  21. Kathleen says:

    Adam do you know if Phillip or anyone else will be live blogging or streaming this panel discussion today

    Chas Freeman to go ten rounds with Israel lobbyist at Nixon Center

    by Philip Weiss on July 8, 2010 · 21 comments
    Like 3 0 Retweet

    Send to a Friend Digg Furl

    All we asked for was an open debate. Is it happening? The Nixon Center in Washington has announced a — emphasis mine–
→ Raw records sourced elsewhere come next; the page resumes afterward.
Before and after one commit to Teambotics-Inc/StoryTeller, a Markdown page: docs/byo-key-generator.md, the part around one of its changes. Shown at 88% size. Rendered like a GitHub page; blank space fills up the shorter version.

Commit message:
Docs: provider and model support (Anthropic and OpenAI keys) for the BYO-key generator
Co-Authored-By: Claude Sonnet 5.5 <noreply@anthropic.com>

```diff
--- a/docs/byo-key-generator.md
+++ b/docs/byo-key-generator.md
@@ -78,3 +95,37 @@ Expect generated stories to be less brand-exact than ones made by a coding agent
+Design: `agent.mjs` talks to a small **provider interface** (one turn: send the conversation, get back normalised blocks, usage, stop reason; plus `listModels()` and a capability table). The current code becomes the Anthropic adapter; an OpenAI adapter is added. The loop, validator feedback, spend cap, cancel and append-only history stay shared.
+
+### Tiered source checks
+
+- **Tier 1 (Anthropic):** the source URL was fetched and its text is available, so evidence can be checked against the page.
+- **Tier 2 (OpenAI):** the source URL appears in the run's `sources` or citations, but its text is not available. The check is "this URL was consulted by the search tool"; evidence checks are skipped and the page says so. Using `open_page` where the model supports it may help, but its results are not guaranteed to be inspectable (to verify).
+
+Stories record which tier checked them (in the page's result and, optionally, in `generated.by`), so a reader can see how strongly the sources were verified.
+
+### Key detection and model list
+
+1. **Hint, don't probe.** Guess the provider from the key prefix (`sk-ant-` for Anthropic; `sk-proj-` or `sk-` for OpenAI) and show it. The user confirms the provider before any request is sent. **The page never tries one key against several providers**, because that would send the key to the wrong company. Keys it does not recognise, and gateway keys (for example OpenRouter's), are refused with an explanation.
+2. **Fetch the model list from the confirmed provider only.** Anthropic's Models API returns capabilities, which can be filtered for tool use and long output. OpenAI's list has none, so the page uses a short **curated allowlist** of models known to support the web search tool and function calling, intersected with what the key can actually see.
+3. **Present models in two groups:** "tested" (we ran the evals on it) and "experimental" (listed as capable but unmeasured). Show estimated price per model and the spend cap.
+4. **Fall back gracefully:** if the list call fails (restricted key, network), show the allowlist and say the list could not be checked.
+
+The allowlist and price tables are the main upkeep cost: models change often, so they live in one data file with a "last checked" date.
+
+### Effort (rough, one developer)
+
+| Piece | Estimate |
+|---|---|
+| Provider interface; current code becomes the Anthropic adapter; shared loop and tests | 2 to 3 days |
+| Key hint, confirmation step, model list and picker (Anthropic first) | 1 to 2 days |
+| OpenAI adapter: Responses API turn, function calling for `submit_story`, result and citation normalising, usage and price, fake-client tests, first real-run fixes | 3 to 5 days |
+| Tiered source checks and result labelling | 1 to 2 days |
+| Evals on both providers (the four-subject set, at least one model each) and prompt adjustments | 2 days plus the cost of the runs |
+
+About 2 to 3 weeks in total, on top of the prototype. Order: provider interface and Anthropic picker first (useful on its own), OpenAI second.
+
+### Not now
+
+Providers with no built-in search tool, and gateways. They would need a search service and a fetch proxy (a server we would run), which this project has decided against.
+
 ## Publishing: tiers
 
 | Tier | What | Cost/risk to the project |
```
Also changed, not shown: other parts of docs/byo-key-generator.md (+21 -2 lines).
    panel discussion of “Israel: Strategic Asset or Liability?” from 12:00 p.m. to 2:00 p.m. on Tuesday, July 20. Amb. Chas Freeman, Jr., Chairman of Projects International, and Dr. Robert Satloff, Executive Director of the Washington Institute for Near East Policy, will present their perspectives of Israel’s value to the United States as an ally and, conversely, the costs of close American identification with Israel. Gen. Charles G. Boyd (USAF, Ret.), The Nixon Center’s new Starr Distinguished National Security Fellow, will moderate
    link to

  22. Les says:

    Speaking of Bil’in and Na’alin being closed to Israelis and internationals Friday from eight to eight, what, if any, restrictions did the Germans place on non-Jews doing business in the Warsaw Ghetto?